====== GIVEN RECORDS ======
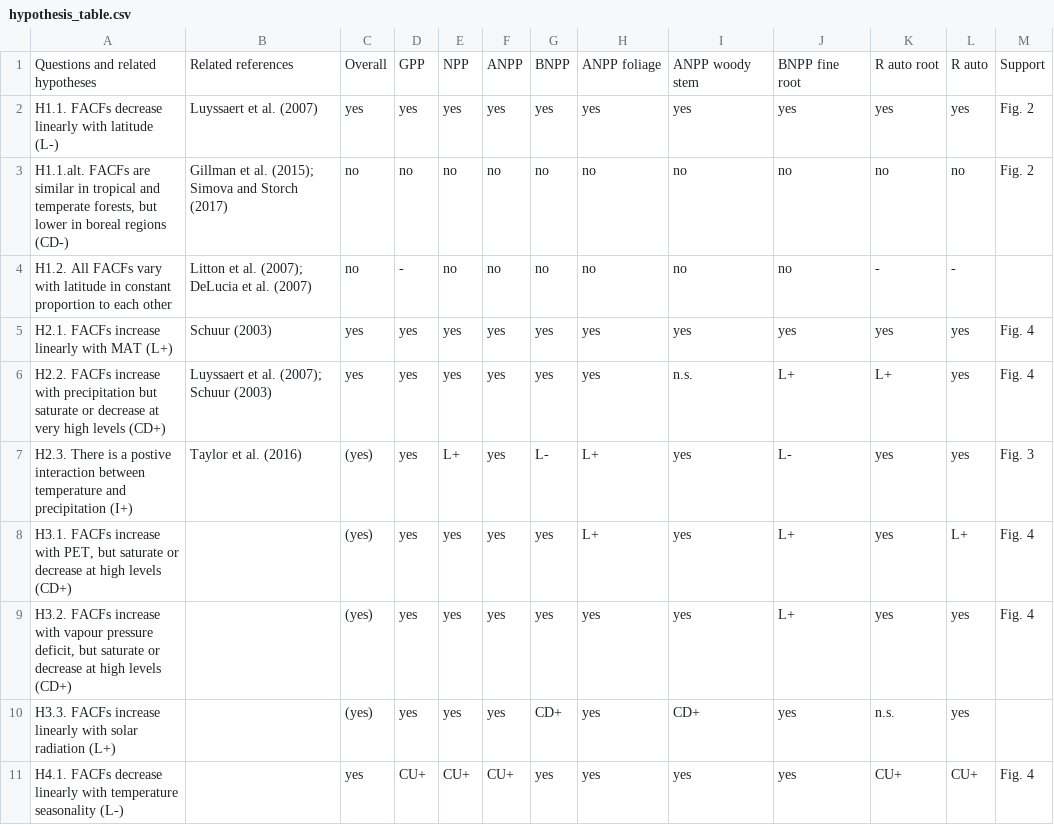
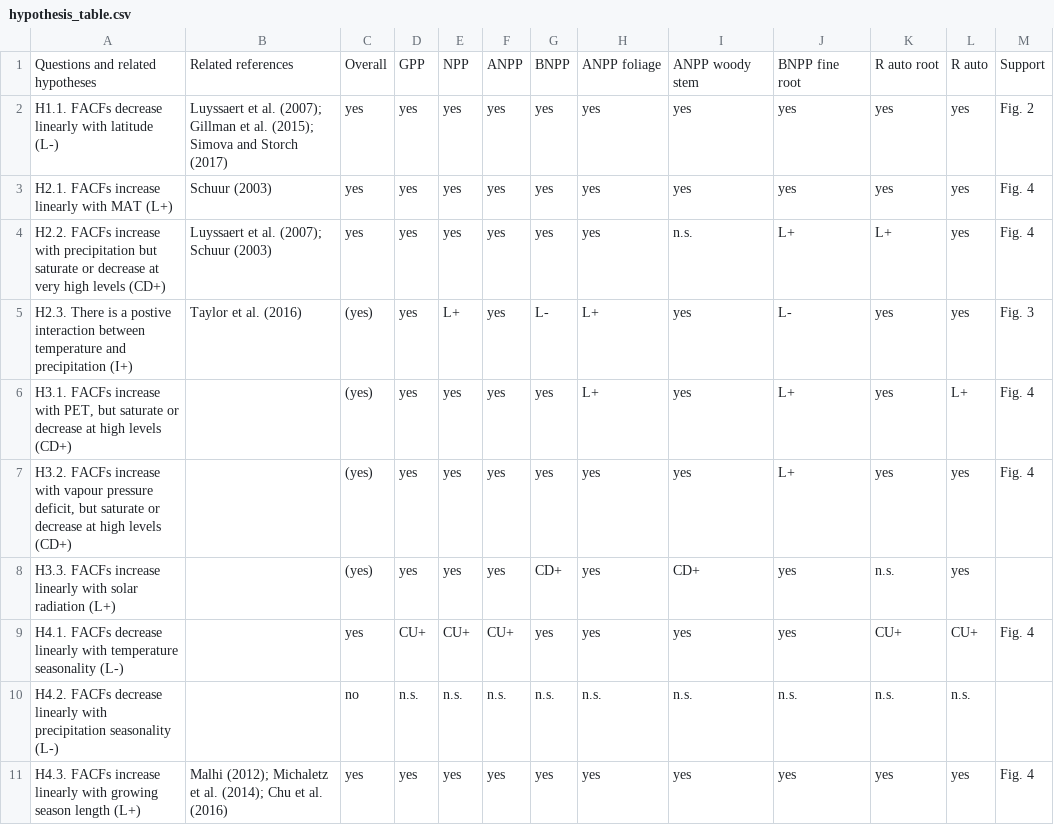
Before and after one commit to forc-db/Global_Productivity, a CSV file: manuscript/hypothesis_table.csv, drawn as a sheet; only a part is shown; the shorter side is filled out with more unchanged rows.

Commit message:
Table 1: remove H1.1.alt and H1.2
#48

```diff
--- a/manuscript/hypothesis_table.csv
+++ b/manuscript/hypothesis_table.csv
@@ -1,5 +1,3 @@
 Questions and related hypotheses,Related references,Overall,GPP,NPP,ANPP,BNPP ,ANPP foliage,ANPP woody stem,BNPP fine root,R auto root,R auto,Support
-H1.1. FACFs decrease linearly with latitude (L-),Luyssaert et al. (2007),yes,yes,yes,yes,yes,yes,yes,yes,yes,yes,Fig. 2
-"H1.1.alt. FACFs are similar in tropical and temperate forests, but lower in boreal regions (CD-)",Gillman et al. (2015); Simova and Storch (2017),no,no,no,no,no,no,no,no,no,no,Fig. 2
-H1.2. All FACFs vary with latitude in constant proportion to each other,Litton et al. (2007); DeLucia et al. (2007),no,-,no,no,no,no,no,no,-,-,
+H1.1. FACFs decrease linearly with latitude (L-),Luyssaert et al. (2007); Gillman et al. (2015); Simova and Storch (2017),yes,yes,yes,yes,yes,yes,yes,yes,yes,yes,Fig. 2
 H2.1. FACFs increase linearly with MAT (L+),Schuur (2003),yes,yes,yes,yes,yes,yes,yes,yes,yes,yes,Fig. 4
```
Also changed, not shown: 3 other files.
======
TASK TO CARRY OUT
Look through the records for the string "decrease". Copy every line that has it.

EXERCISE OUTPUT
-H1.1. FACFs decrease linearly with latitude (L-),Luyssaert et al. (2007),yes,yes,yes,yes,yes,yes,yes,yes,yes,yes,Fig. 2
+H1.1. FACFs decrease linearly with latitude (L-),Luyssaert et al. (2007); Gillman et al. (2015); Simova and Storch (2017),yes,yes,yes,yes,yes,yes,yes,yes,yes,yes,Fig. 2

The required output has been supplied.